The nucleus consists of protons and neutrons while the proton is positively charged with a unit mass, the neutron also has a unit mass but with no charge. This means that the nucleus has a net positive charge with a mass equal to the mass of both the protons and the neutrons. The third particle that makes up the atom is the electron. It has a negligible mass and a negative charge which is equal and opposite to that of a proton in the nucleus. The electron does not form part of the nucleus rather, it moves in orbits around the nucleus. The sum of the protons and the neutrons in the nucleus is known as the mass number. For an atom to be neutral, the number of protons in the nucleus must be equal to the number of the electrons revolving around the nucleus. Elements can be arranged in a series on the basis of their atomic numbers. The number of protons present in the nucleus of an atom is known as the atomic number and must be equal to the number of electrons revolving around the nucleus for neutrality.
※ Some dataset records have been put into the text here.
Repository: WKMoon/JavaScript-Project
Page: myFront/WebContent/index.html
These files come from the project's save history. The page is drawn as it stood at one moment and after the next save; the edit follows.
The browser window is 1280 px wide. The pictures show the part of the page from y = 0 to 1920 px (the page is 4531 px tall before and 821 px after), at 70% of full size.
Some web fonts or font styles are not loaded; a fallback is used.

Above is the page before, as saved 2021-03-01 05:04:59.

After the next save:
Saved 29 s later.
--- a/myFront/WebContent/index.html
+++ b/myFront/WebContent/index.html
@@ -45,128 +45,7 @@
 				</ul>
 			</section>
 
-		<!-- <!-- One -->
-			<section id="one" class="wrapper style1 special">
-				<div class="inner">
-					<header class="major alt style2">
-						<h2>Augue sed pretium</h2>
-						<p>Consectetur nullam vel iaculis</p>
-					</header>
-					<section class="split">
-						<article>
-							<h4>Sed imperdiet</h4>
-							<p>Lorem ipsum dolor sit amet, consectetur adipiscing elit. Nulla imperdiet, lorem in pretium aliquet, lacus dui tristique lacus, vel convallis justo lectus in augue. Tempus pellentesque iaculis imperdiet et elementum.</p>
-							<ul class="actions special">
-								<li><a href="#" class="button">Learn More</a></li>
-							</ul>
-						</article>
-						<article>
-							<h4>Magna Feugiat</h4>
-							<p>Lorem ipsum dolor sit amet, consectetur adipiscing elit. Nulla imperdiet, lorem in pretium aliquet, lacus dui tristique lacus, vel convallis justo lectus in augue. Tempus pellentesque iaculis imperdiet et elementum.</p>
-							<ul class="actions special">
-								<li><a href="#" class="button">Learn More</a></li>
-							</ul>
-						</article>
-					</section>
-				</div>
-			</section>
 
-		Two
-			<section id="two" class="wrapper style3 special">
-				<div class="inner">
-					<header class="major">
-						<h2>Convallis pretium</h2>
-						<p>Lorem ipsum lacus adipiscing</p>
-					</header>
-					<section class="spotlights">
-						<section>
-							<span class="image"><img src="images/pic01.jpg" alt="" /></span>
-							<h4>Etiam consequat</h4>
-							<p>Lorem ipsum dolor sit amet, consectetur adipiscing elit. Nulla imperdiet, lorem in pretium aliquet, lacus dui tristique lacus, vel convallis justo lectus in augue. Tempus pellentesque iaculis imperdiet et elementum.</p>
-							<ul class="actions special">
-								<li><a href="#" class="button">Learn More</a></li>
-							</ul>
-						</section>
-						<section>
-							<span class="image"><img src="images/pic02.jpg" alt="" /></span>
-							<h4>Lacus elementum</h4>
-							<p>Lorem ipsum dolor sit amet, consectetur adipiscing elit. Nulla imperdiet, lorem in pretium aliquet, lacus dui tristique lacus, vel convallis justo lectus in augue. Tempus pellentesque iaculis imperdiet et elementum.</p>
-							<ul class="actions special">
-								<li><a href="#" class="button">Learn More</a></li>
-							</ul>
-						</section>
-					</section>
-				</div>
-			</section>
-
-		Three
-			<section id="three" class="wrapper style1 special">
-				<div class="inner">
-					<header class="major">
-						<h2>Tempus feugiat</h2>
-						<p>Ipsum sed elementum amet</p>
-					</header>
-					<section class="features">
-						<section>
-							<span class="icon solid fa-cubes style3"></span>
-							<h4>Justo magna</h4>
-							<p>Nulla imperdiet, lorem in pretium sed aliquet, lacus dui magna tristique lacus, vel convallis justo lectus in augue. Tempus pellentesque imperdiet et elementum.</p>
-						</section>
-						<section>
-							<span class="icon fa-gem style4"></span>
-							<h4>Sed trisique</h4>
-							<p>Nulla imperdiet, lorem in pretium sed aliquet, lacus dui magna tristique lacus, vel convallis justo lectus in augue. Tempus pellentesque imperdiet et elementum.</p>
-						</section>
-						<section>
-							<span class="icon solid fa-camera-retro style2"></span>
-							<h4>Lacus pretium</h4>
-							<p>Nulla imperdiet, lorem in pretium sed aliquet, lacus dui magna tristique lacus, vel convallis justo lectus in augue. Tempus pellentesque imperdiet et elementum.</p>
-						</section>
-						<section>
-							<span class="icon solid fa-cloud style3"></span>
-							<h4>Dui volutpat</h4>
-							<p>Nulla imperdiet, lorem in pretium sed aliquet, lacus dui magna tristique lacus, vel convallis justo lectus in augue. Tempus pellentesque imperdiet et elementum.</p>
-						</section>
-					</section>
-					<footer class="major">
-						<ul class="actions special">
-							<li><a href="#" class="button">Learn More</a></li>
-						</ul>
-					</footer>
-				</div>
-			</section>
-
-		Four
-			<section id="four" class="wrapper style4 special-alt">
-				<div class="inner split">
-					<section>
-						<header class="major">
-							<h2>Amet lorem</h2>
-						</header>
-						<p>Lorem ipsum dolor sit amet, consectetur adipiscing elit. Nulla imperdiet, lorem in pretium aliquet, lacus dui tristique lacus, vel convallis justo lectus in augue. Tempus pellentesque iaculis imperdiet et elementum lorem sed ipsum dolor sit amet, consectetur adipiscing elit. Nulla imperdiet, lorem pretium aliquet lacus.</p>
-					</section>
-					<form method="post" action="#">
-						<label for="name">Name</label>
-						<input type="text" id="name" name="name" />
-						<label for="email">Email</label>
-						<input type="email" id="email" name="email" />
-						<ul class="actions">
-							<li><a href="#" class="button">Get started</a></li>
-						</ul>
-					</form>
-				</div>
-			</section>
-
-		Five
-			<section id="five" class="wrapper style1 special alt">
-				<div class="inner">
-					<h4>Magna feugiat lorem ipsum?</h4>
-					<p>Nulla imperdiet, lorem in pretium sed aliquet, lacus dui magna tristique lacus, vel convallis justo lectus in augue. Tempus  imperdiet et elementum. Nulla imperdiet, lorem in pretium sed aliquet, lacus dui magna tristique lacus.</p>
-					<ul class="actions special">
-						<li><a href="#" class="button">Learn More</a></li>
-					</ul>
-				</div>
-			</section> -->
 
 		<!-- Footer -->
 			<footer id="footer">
Arrangement of Electrons Around the Nucleus
In 1913, a scientist from Denmark called Niels Bohr put forward a theory to describe the arrangement of the electrons around the nucleus. The summary of the theory is that there exist certain circular orbits around the nucleus of an atom. These orbits possess certain energy which are quantized (definite) and are located at definite distances from the nucleus. It is in these orbits that electrons are found. These orbits can be called energy levels or shells and the orbit nearest to the nucleus has the lowest energy and has quantum number of 1. This is called the K-shell. The next shell will be quantum number 2 and is known as the L-shell and so on. Each main shell has other sub shells.
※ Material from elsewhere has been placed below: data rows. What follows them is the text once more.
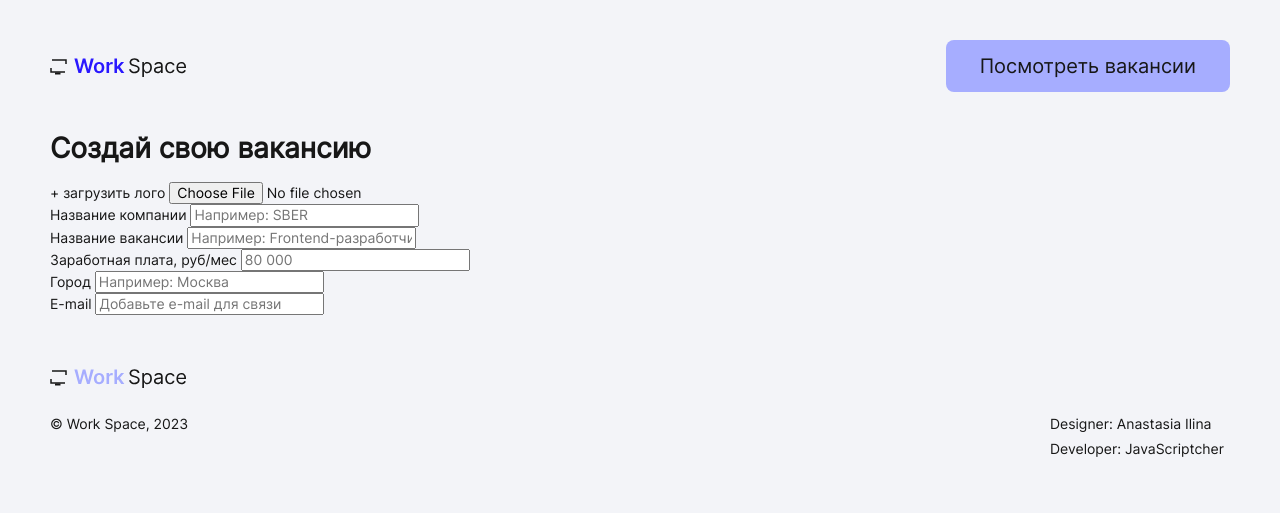
Repository: alexboagreek/workspace_js
Page: employer.html
The author's editor kept a copy of each file at every save. The page is drawn from the files as they stood at one save, then again after the next save.
The browser window is 1280 px wide. The pictures show the whole page.

Above is the page before, as saved 2023-09-12 12:06:17.
Console error: TypeError: Cannot read properties of null (reading 'addEventListener')

After the next save:
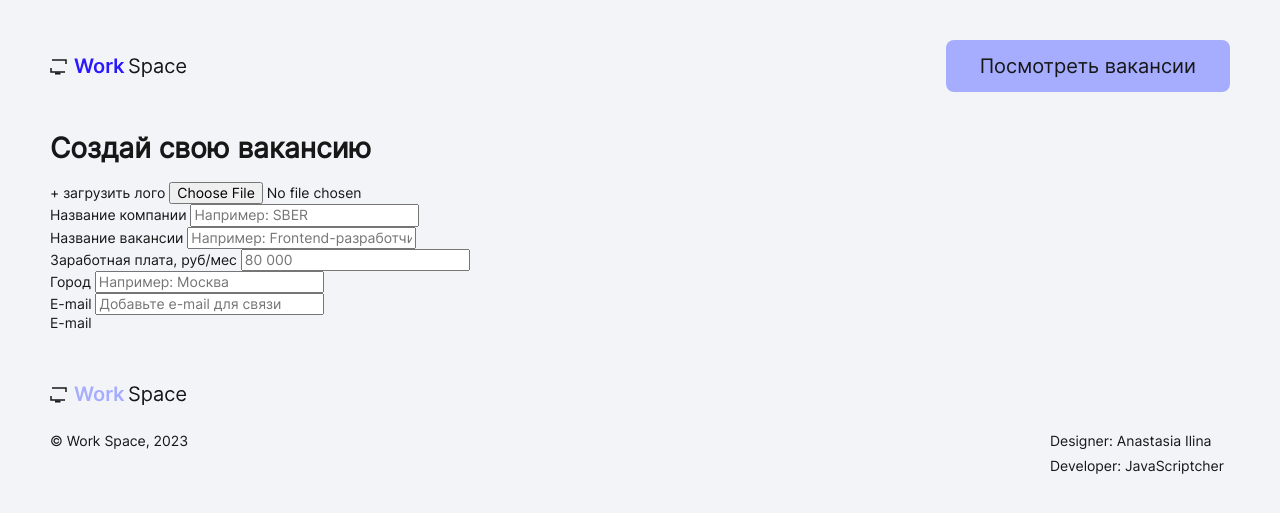
Saved 20 s later.
--- a/employer.html
+++ b/employer.html
@@ -114,7 +114,7 @@
             </div>
 
             <fieldset class="employer__fieldset-textarea">
-
+              <label class="employer__label" for="email">E-mail</label>
             </fieldset>
           </form>
         </div>
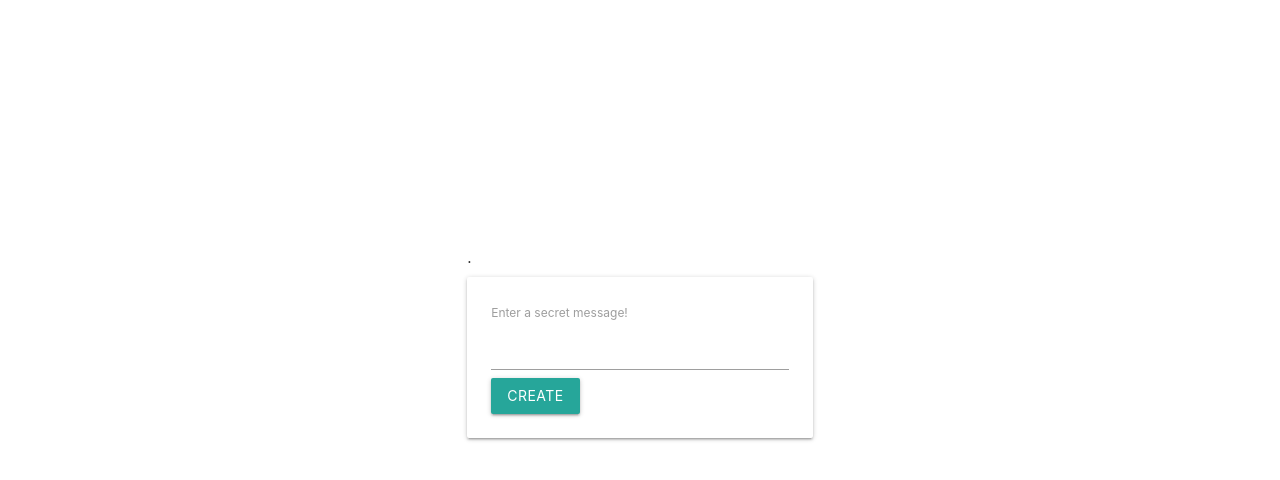
Repository: Sbethm/secret-message-sharing-app
Page: index.html
These files come from the project's save history. The page is drawn as it stood at one moment and after a run of saves; the edit follows.
The browser window is 1280 px wide. The pictures show the whole page.

Above is the page before, as saved 2021-10-13 15:38:42.
Console error: ReferenceError: message is not defined

### index.html
<!DOCTYPE html>
<html lang="en">
<head>
    <meta charset="UTF-8">
    <meta http-equiv="X-UA-Compatible" content="IE=edge">
    <meta name="viewport" content="width=device-width, initial-scale=1.0">
    <link rel="stylesheet" href="https://cdnjs.cloudflare.com/ajax/libs/materialize/1.0.0/css/materialize.min.css">
    <title>Secret Message Sharing App with Friends!</title>
    <link rel="stylesheet" href="style.css">
</head>
<body>
    <div class="container">
        <div class="row">
            <div class="col s8 offset-s2">
                .
                <div class="card-panel card1">
                    <form>
                        <label>Enter a secret message!</label>
                        <input class='message-input'/>
                        <button class="btn">Create</button>
                    </form>
                </div>
                <div class="card-panel card2 hide">
                    Share this link with a friend
                    <input id="link-input" type="text" />
                </div>
            </div>
        </div>
    </div>
    <script src="apps.js"></script>
</body>
</html>

### style.css
.container {
    display: flex;
    width: 100vw;
    height: 100vh;
    align-items: center;
    justify-content: center;
}

### apps.js
const { hash } = window.location;

if(message) {

}

console.log(atob(hash.replace('#', '')));

document.querySelector('form').addEventListener('submit', event => {
    event.preventDefault();

    const input = document.querySelector('.message-input');
    const encrypted = btoa(input.value);


    const link = document.querySelector('#link-input');
    link.value = `${window.location}#${encrypted}`;


    const card1 = document.querySelector('.card1');
    const card2 = document.querySelector('.card2');
    card1.classList.toggle('hide');
    card2.classList.toggle('hide');

    link.select();
})

After the next 10 saves:
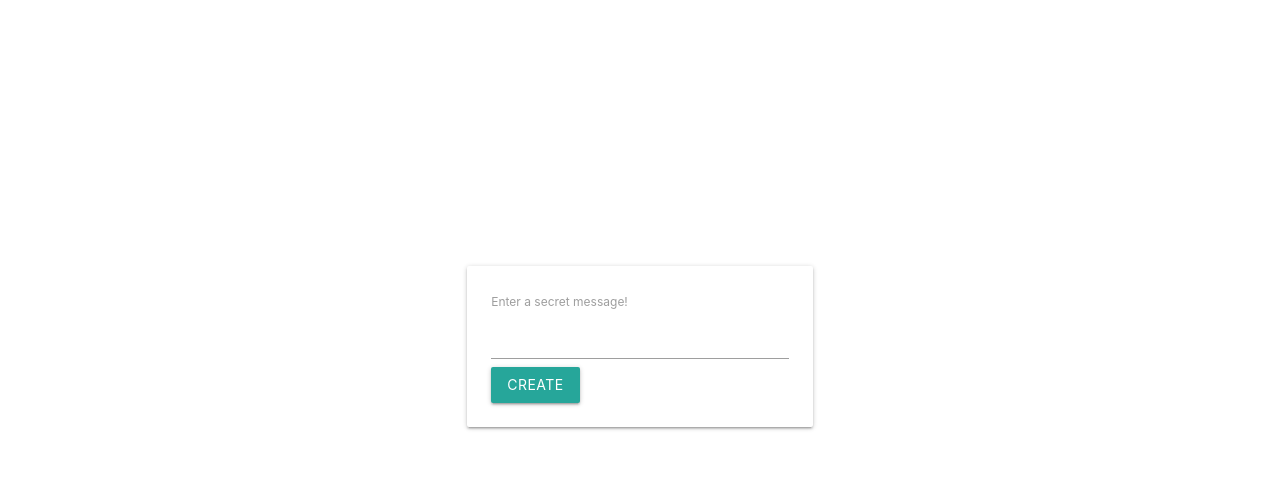
The 10 saves are shown as one change because they came seconds apart.
The last was saved 26 s later.
--- a/index.html
+++ b/index.html
@@ -12,7 +12,10 @@
     <div class="container">
         <div class="row">
             <div class="col s8 offset-s2">
-                .
+                <div class="message-show hide">
+                    <h1></h1>
+                    <a href="./index.html"></a>
+                </div>
                 <div class="card-panel card1">
                     <form>
                         <label>Enter a secret message!</label>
Each main shell must not contain more than 2n2 electrons where n is the quantum number.
For n = 1, the atom has one shell called K-shell and can only contain 2n2 electron or less i.e. 2×1 = 2 electrons.
For n = 2, the atom has two shells, K and L. The L-shell can only contain 2n2 electrons or less i.e. 2 x 22 = 8 electrons.
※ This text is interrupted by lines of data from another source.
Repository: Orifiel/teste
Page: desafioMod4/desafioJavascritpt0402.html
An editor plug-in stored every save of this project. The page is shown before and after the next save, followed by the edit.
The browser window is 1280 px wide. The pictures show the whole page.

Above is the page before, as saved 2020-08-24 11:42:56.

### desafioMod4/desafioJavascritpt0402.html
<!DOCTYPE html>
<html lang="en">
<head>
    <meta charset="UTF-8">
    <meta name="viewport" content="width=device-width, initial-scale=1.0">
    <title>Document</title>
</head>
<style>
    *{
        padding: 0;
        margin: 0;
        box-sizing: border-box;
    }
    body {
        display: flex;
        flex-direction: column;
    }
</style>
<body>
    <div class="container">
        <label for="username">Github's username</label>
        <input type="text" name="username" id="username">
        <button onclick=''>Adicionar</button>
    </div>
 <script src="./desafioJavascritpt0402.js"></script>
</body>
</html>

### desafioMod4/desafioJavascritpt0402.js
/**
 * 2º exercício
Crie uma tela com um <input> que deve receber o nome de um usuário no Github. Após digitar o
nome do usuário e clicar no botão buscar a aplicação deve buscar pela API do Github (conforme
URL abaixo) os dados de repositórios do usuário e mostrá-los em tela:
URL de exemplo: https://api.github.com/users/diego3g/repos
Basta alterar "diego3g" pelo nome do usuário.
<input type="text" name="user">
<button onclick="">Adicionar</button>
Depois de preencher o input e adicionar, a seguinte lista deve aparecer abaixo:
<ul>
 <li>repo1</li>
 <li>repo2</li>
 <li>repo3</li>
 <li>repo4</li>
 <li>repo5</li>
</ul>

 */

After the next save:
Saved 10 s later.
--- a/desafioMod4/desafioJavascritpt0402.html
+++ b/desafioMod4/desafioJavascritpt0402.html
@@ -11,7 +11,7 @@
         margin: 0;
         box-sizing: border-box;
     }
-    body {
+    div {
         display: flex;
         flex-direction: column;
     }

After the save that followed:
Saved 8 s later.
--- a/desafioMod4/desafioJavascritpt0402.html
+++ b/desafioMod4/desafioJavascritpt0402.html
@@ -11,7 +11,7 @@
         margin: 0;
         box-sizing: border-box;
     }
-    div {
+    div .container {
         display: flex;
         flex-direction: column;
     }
For n = 3, the atom has three shells, K, L and M. The M shell can only contain 2n2 electrons or less i.e. 2 x 32= 18 electrons and so on.
The maximum number of electrons which can be accommodated in the K, L, M and N shells are 2, 8, 18 and 32 respectively. The electronic arrangement of the first twenty elements are shown in the Table below.